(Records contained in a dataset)
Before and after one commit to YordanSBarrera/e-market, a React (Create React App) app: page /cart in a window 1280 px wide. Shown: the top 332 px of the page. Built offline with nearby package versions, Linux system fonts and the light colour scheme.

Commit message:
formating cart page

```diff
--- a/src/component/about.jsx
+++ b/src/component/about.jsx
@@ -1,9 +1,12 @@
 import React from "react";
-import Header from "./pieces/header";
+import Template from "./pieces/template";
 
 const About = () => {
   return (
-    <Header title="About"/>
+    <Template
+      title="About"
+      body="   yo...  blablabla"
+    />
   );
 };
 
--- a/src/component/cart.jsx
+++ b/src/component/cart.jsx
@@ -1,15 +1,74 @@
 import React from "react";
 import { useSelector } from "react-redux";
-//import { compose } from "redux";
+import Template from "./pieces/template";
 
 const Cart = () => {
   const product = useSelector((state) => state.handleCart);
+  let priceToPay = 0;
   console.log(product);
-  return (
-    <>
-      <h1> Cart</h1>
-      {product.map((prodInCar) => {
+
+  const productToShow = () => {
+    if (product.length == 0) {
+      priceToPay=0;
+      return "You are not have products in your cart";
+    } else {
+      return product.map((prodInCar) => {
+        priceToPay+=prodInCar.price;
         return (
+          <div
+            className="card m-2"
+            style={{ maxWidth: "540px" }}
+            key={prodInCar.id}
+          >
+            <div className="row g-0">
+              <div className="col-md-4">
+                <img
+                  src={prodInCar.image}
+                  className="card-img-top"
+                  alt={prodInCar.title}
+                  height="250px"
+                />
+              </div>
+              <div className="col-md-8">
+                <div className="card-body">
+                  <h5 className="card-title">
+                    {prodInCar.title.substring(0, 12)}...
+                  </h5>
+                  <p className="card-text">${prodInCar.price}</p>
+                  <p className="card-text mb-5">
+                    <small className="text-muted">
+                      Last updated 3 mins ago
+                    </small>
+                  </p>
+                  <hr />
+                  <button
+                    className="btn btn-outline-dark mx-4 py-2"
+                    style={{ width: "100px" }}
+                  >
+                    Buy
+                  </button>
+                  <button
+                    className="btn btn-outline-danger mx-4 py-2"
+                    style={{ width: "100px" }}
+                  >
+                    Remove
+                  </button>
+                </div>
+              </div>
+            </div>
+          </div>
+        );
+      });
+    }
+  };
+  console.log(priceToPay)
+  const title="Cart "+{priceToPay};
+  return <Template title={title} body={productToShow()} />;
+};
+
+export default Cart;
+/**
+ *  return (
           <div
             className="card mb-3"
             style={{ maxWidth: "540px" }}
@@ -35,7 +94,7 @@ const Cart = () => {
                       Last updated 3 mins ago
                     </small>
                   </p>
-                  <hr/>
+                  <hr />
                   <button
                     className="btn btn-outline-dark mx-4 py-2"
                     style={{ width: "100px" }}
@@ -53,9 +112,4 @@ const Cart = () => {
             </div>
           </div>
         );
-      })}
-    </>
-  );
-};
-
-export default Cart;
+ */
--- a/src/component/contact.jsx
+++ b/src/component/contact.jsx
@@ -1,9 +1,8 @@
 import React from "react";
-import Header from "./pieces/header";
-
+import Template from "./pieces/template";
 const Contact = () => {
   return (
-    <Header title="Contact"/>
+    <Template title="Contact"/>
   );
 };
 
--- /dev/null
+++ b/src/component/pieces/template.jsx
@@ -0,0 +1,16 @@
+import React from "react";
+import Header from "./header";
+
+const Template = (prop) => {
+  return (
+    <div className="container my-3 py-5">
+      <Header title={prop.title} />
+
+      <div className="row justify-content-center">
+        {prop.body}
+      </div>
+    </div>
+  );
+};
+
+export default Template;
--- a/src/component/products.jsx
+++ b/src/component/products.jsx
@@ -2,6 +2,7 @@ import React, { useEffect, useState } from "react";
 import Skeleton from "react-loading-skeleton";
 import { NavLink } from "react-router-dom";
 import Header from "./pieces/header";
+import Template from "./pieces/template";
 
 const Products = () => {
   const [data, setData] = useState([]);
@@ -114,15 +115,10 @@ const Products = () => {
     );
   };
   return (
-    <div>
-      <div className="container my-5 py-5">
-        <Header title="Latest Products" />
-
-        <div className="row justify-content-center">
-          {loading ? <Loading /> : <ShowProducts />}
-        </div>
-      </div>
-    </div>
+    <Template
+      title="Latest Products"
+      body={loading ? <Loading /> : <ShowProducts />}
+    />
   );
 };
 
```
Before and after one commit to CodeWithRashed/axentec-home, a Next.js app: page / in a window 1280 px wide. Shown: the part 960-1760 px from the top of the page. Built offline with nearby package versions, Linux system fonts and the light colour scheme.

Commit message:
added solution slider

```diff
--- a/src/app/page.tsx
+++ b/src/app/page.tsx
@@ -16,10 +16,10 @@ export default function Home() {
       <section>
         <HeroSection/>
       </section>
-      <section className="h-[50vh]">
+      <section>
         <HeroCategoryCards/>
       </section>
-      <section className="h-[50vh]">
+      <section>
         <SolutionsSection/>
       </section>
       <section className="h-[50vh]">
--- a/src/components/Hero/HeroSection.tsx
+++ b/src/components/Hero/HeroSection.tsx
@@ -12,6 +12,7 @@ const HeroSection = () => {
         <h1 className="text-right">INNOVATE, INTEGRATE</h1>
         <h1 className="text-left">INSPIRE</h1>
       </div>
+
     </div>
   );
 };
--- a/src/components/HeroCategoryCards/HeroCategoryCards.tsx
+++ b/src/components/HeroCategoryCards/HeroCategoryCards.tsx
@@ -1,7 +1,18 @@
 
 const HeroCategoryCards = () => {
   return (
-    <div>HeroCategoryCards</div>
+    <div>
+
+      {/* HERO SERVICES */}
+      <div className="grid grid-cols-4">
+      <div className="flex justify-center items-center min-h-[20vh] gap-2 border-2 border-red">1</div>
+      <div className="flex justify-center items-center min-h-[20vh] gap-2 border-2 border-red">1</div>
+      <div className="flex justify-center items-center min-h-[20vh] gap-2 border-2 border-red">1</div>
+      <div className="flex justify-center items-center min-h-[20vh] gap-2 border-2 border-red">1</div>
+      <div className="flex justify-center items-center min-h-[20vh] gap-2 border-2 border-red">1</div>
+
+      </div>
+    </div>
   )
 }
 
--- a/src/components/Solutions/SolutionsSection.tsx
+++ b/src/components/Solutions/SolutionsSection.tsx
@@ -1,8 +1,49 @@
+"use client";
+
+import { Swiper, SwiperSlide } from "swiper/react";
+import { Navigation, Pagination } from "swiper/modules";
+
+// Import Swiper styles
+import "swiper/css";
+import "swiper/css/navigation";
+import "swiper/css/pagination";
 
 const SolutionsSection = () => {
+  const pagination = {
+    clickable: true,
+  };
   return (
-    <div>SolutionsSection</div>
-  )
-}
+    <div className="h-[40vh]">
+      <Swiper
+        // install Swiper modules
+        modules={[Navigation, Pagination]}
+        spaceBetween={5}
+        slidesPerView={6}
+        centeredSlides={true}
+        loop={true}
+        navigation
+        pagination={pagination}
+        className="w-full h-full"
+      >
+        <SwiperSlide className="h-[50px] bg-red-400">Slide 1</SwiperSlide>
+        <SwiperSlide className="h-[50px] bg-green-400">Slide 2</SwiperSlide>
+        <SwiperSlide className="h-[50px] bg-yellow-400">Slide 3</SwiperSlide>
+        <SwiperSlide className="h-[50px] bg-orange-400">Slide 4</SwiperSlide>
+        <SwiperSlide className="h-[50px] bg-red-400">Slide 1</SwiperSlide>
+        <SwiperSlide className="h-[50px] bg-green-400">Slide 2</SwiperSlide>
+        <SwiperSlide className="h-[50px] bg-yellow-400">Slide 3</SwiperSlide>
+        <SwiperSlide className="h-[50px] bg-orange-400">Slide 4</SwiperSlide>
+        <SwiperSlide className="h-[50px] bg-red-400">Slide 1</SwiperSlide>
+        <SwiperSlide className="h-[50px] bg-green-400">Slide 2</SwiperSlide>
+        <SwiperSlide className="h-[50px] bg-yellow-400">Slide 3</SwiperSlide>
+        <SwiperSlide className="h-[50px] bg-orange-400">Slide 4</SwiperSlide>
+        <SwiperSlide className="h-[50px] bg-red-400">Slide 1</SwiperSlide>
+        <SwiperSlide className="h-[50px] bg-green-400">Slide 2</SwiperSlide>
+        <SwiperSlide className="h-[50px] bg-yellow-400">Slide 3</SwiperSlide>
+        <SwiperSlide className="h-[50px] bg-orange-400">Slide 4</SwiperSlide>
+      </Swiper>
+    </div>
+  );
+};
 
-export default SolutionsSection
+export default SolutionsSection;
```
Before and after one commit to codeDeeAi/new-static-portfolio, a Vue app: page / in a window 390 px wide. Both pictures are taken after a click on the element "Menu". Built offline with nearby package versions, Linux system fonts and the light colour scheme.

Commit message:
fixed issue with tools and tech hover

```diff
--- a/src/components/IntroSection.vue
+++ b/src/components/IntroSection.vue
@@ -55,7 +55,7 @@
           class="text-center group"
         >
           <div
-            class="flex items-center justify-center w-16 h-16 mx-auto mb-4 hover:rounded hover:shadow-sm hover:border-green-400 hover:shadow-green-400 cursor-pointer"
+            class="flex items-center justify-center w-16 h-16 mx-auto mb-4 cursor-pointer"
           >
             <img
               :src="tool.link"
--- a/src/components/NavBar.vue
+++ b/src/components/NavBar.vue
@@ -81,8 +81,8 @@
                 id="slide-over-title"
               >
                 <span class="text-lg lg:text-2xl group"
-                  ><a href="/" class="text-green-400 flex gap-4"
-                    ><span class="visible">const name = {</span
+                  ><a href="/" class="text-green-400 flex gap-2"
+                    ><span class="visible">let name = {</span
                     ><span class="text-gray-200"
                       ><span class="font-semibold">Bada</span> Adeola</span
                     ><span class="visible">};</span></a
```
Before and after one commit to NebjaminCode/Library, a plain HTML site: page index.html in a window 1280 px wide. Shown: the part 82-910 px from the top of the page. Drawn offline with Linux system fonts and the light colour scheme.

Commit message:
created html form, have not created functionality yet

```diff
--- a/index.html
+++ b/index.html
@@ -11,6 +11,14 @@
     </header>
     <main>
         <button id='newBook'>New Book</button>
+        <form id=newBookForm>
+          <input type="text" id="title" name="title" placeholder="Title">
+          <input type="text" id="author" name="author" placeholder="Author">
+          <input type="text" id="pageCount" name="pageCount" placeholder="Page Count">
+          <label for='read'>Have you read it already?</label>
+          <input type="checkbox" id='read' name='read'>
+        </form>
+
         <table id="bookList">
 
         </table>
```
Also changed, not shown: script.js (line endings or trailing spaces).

INSTRUCTIONS TO FOLLOW:
Which lines in the records above contain the string "export"? Copy each one.

RESULT OF THE TASK:
+export default Cart;
-export default Cart;
+export default Template;
@@ -16,10 +16,10 @@ export default function Home() {
-export default SolutionsSection
+export default SolutionsSection;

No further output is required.